The large ribosomal subunit also contains a molecule of a 120 base 5S RNA (in all ribosomes except those of mitochondria). The sequence of 5S RNA is less well conserved than those of the major rRNAs. All 5S RNA molecules display a highly base-paired structure.
In eukaryotic cytosolic ribosomes, another small RNA is present in the large subunit. This is the 5.8S RNA. Its sequence corresponds to the 5 end of the prokaryotic 23S rRNA.
Some ribosomal proteins bind strongly to isolated rRNA. Some do not bind to free rRNA, but can bind after other proteins have bound. This suggests that the conformation of the rRNA is important in determining whether binding sites exist for some proteins. As each protein binds, it induces conformational changes in the rRNA that make it possible for other proteins to bind. In E. coli, virtually all the 30S ribosomal proteins interact (albeit to varying degrees) with 16S rRNA. The binding sites on the proteins show a wide variety of structural features, suggesting that protein-RNA recognition mechanisms may be diverse.
The 70S ribosome has an asymmetric construction. Figure 6.36 shows a schematic of the structure of the 30S subunit, which is divided into four regions: the head, neck, body, and platform. Figure 6.37 shows a similar representation of the 50S subunit, where two prominent features are the central protuberance (where 5S rRNA is located) and the stalk (made of multiple copies of protein L7). Figure 6.38 shows that the platform of the small subunit fits into the notch of the large subunit. There is a cavity between the subunits which contains some of the important sites (for review see Wittman, 1983; Noller and Nomura, 1987; Hill et al., 1990).
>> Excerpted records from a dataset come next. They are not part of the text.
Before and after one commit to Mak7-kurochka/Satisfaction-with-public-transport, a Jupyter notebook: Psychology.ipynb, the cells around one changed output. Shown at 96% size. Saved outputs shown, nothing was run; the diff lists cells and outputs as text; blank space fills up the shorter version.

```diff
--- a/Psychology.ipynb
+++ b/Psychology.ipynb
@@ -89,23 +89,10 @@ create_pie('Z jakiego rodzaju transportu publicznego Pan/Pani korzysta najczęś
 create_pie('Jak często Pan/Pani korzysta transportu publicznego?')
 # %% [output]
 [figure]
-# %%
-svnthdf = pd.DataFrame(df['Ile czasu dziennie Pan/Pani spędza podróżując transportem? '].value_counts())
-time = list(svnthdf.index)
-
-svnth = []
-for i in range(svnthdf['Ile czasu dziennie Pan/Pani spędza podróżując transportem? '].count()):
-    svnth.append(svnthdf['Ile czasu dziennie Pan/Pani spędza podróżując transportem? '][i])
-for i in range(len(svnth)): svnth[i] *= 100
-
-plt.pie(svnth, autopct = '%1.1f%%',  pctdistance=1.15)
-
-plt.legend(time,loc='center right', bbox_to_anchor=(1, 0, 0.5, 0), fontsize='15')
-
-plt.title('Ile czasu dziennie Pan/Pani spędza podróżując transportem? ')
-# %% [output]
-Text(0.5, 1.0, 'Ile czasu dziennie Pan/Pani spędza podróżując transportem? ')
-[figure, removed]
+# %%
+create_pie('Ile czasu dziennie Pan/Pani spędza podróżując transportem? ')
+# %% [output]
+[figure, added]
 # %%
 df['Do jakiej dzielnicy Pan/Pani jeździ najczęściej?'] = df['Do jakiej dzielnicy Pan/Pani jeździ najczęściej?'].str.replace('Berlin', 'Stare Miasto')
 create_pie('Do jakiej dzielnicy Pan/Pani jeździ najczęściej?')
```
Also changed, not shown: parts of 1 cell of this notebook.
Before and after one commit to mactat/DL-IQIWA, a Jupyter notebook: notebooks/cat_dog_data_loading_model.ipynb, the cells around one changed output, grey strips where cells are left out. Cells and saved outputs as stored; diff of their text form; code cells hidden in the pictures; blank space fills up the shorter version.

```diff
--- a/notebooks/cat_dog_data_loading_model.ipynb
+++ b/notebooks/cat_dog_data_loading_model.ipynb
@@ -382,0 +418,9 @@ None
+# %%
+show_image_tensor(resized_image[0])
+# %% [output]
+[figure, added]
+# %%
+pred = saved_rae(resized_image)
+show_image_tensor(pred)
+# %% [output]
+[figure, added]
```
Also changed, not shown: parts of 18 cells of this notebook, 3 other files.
The structure of the 30S subunit follows the organization of 16S rRNA, with each structural feature corresponding to a domain of the rRNA. The body is based on the 5 domain, the platform on the central domain, and the head on the 3 region. Figure 6.39 shows that the 30S subunit has an asymmetrical distribution of RNA and protein (Clemons et al., 1999; Wimberly et al., 2000). One important feature is that the platform of the 30S subunit that provides the interface with the 50S subunit is composed almost entirely of RNA. Only two proteins (a small part of S7 and possibly part of S12) lie near the interface. This means that the association and dissociation of ribosomal subunits must depend on interactions with the 16S rRNA. Subunit association is affected by a mutation in a loop of 16S rRNA (at position 791) that is located at the subunit interface, and other nucleotides in 16S rRNA have been shown to be involved by modification/interference experiments. This behavior supports the idea that the evolutionary origin of the ribosome may have been as a particle consisting of RNA rather than protein.
The 50S subunit has a more even distribution of components than the 30S, with long rods of double-stranded RNA crisscrossing the structure (Ban et al., 1999; Ban et al., 2000). The RNA forms a mass of tightly packed helices. The exterior surface largely consists of protein, except for the peptidyl transferase center (see 6.19 23S rRNA has peptidyl transferase activity). Almost all segments of the 23S rRNA interact with protein, but many of the proteins are relatively unstructured.
The junction of subunits in the 70S ribosome involves contacts between 16S rRNA (many in the platform region) with 23S rRNA. There are also some interactions between rRNA of each subunit with proteins in the other, and a few protein-protein contacts. Figure 6.40 identifies the contact points on the rRNA structures. Figure 6.41 opens out the structure (imagine the 50S subunit rotated counterclockwise and the 30S subunit rotated clockwise around the axis shown in the figure) to show the locations of the contact points on the face of each subunit.